The Kindergarten Readiness Assessment (KRA) will give kindergarten teachers a comprehensive picture of a child’s learning and development at kindergarten entry, pinpointing where each child is in physical well- being and motor development, language and literacy, mathematics, science, social studies and social skills.


WHCSD’s kindergarten is a full-day program. Students are expected to participate in the academic program throughout the day.

Age Eligibility: A student must be 5 years of age to enter kindergarten. Compulsory school age is 6. However, if a child enters kindergarten at age 5, he/she is considered to be of compulsory school age. No district shall admit to the first grade a child who has not successfully completed kindergarten.

Warrensville City School District considers a child eligible for entrance into “regular” kindergarten if he/she attains the age of 5 on or before September 30th of the year he/she applies for entrance.


Applying for Early Entrance to Kindergarten

  • If you believe that your child may be a good candidate for early entrance to kindergarten, you may download an application packet by visiting our website: http://www.warrensville.k12.oh.us and selecting DEPARTMENTS. Select SPECIAL EDUCATION and scroll down until you see the word “Early Entrance” on the left side of the page. The application for testing should be the first form on that page.
  • Download and complete the application. Return the application to the Office of Special Education by scanning and emailing or dropping it off at the 4285 Warrensville Center Road enter through the office of Pupil Personal.
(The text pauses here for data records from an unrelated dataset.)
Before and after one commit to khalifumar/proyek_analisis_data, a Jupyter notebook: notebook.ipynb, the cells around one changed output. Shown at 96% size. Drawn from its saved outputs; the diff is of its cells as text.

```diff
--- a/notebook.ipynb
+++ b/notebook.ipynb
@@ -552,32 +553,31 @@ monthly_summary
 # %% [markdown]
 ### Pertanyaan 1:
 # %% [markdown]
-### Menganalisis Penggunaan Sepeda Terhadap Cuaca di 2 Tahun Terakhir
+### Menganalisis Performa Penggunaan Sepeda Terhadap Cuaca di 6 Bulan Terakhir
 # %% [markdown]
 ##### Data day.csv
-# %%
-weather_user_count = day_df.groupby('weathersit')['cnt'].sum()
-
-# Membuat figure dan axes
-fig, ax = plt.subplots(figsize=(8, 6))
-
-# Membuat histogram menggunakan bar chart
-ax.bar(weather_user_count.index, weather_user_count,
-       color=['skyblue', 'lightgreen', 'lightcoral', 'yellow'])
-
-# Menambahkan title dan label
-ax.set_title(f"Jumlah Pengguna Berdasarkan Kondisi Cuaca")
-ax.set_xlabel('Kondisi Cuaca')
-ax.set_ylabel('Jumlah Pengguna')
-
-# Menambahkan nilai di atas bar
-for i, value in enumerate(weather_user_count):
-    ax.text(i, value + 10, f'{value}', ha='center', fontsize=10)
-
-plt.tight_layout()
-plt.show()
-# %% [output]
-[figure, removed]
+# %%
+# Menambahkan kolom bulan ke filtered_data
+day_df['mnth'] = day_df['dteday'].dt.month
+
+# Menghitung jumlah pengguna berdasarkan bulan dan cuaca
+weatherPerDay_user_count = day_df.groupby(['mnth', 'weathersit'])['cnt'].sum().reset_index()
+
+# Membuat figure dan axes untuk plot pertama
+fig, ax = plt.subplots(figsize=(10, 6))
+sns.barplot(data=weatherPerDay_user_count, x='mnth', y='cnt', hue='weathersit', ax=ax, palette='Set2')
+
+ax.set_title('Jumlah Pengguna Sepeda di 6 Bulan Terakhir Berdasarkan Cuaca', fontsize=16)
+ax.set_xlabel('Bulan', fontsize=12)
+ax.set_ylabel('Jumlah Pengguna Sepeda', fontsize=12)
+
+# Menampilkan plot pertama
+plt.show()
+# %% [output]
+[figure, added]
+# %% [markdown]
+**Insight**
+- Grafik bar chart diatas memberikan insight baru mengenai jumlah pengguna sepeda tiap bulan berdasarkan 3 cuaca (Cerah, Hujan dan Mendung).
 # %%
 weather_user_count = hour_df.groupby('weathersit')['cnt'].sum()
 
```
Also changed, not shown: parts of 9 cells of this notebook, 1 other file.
Contact information is located on the application form.
  • All evaluations will be scheduled through the Office of Special Education. Your application will be processed and the appropriate assessments will be scheduled.

Early Entrance to Kindergarten Evaluation Procedure

The Warrensville Heights City School District evaluates students for early entrance to kindergarten using the Iowa Acceleration Scale, 3rd Edition (IAS) in accordance with ODE Model Policy for Academic Acceleration. As required, an Acceleration Evaluation Committee will review the results of the comprehensive evaluation and determine the most appropriate available learning environment for your child.


The Acceleration Evaluation Committee Members consists of:

  • the child’s receiving principal or assistant principal
  • a teacher at the grade level to which the student may be accelerated
  • a parent or legal guardian of the referred student or a representative designated by a parent or legal guardian of the referred child
  • a gifted intervention specialist. If a gifted coordinator or gifted intervention specialist is not available in the district, a school psychologist or guidance counselor with expertise in the appropriate use of academic acceleration may be substituted.

Once all of the required acceleration documents have been received, arrangements will be made to begin the evaluation process.

  • You will bring your child to John Dewey Elementary School at 23404 Emery Road, Warrensville Heights, Ohio 44128, for screening and testing by a school psychologist. Your child will be scheduled for the test, which takes approximately two hours. Testing will be performed by a school psychologist using the following testing methods. Screening will take place starting in April.
  • When your child’s results are calculated, the Acceleration Evaluation Team will schedule an appointment for you to attend a meeting where the Iowa Acceleration Scale, 3rd Edition will be used to determine the outcome of your child’s evaluation. The team will conduct a fair and thorough evaluation of the child. Results will be known by the conclusion of the meeting.
  • If your child is recommended for early entrance to kindergarten you will receive an acceptance letter with instructions on how to register your child for kindergarten.
  • If your child is not recommended for early entrance to kindergarten, you will receive a letter with a recommendation for the WHCSD Preschool Program, and instructions on how to register your child for preschool.
View text-based website